* _THE PROBLEM_
Line by line, repeat the data below exactly, beginning at the first line and ending at the line with "-10,16 +10,43 @@". Omit pictures.

(Content revision data)
Segment Open

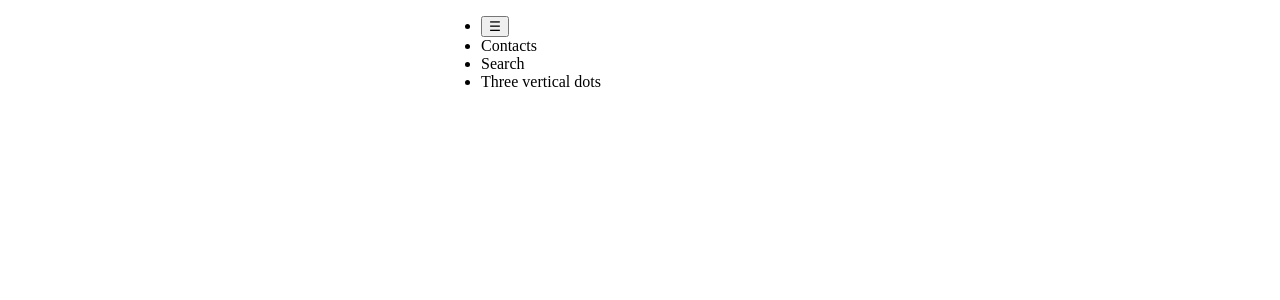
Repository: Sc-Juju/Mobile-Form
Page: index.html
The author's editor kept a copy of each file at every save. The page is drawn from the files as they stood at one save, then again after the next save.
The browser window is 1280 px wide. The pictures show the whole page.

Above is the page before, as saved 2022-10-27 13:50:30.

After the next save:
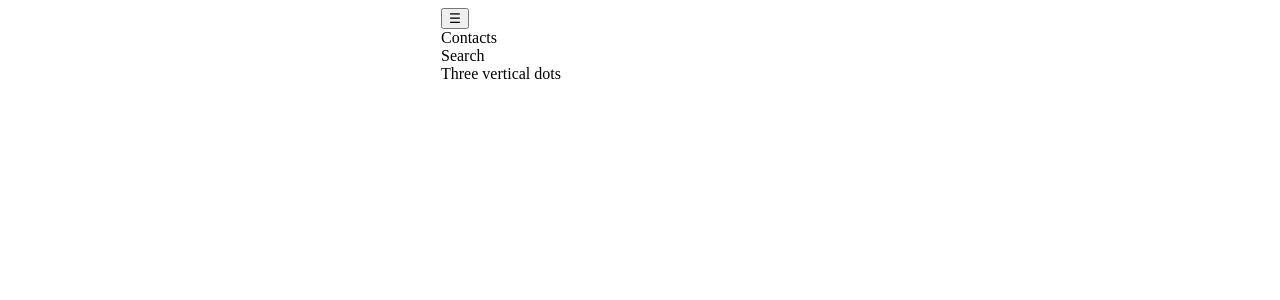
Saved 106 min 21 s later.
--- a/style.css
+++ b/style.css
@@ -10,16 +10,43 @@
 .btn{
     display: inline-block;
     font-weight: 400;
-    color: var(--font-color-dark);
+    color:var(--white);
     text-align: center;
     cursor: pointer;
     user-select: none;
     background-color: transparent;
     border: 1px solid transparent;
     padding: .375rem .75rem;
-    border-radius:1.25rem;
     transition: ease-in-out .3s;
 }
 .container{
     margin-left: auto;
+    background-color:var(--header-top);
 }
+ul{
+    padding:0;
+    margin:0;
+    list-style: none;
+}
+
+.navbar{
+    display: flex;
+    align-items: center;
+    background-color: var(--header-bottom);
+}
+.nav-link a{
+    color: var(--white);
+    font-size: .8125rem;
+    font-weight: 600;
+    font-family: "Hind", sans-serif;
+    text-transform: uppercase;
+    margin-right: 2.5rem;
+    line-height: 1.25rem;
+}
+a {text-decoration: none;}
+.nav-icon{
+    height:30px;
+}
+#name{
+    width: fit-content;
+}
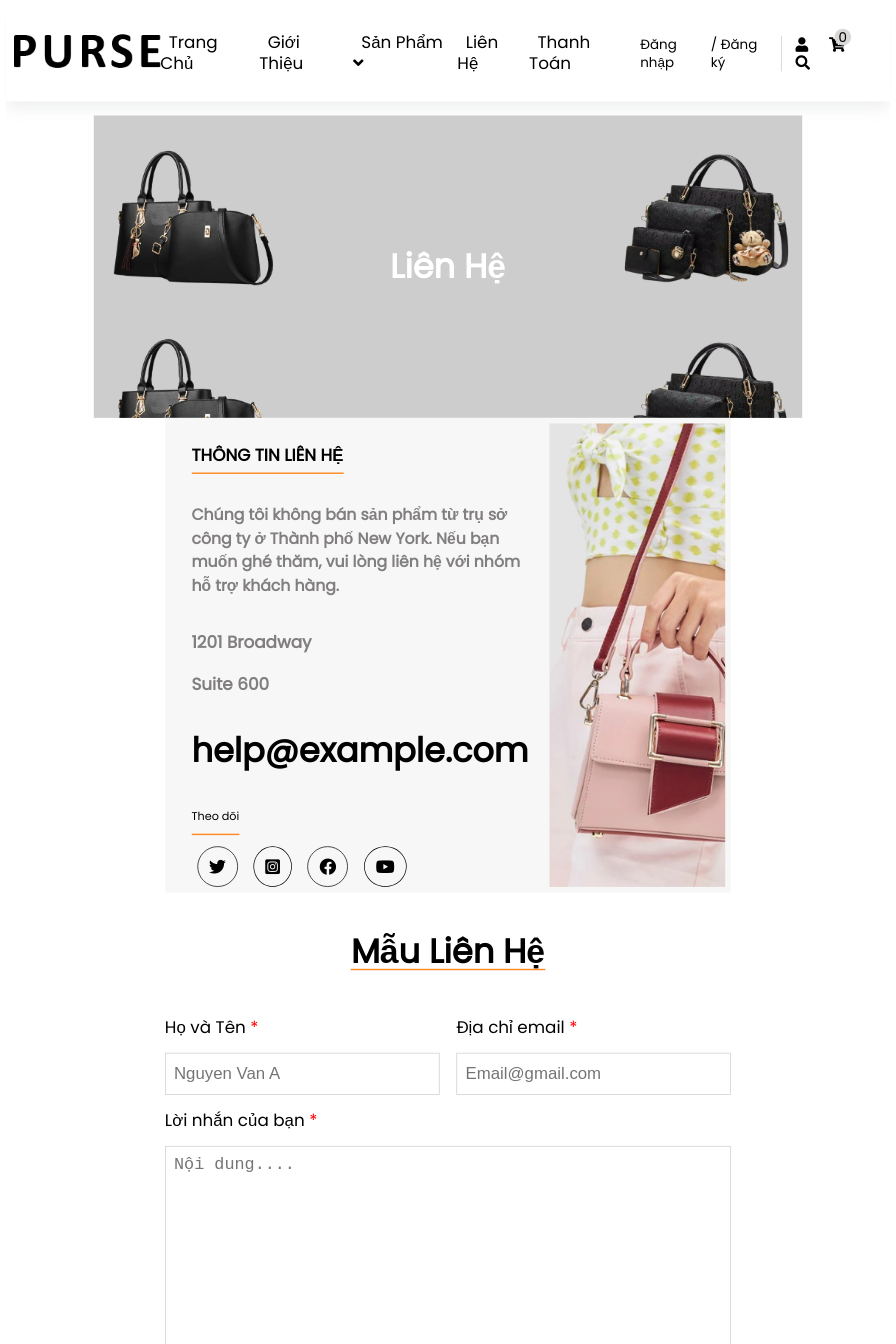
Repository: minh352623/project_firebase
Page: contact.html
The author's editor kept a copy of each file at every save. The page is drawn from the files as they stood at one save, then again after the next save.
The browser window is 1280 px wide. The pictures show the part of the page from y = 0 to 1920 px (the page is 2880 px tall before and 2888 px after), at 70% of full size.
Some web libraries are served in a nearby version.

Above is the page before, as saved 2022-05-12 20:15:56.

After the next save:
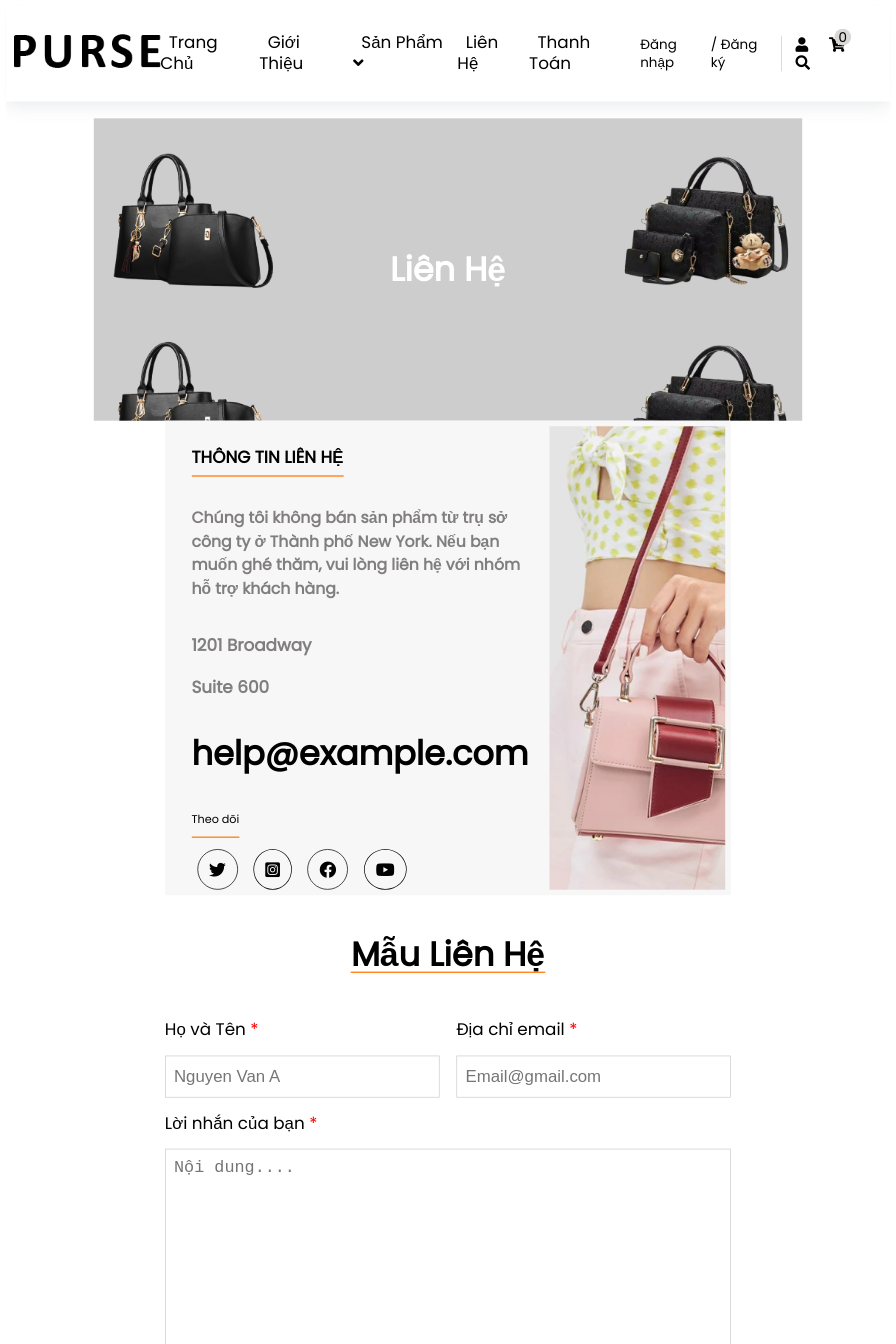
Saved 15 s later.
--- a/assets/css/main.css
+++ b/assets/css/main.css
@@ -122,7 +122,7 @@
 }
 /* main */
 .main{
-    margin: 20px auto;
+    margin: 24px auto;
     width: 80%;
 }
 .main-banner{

Segment Closed

* _EXPECTED ANSWER_
Repository: Sc-Juju/Mobile-Form
Page: index.html
The author's editor kept a copy of each file at every save. The page is drawn from the files as they stood at one save, then again after the next save.
The browser window is 1280 px wide. The pictures show the whole page.

Above is the page before, as saved 2022-10-27 13:50:30.

After the next save:
Saved 106 min 21 s later.
--- a/style.css
+++ b/style.css
@@ -10,16 +10,43 @@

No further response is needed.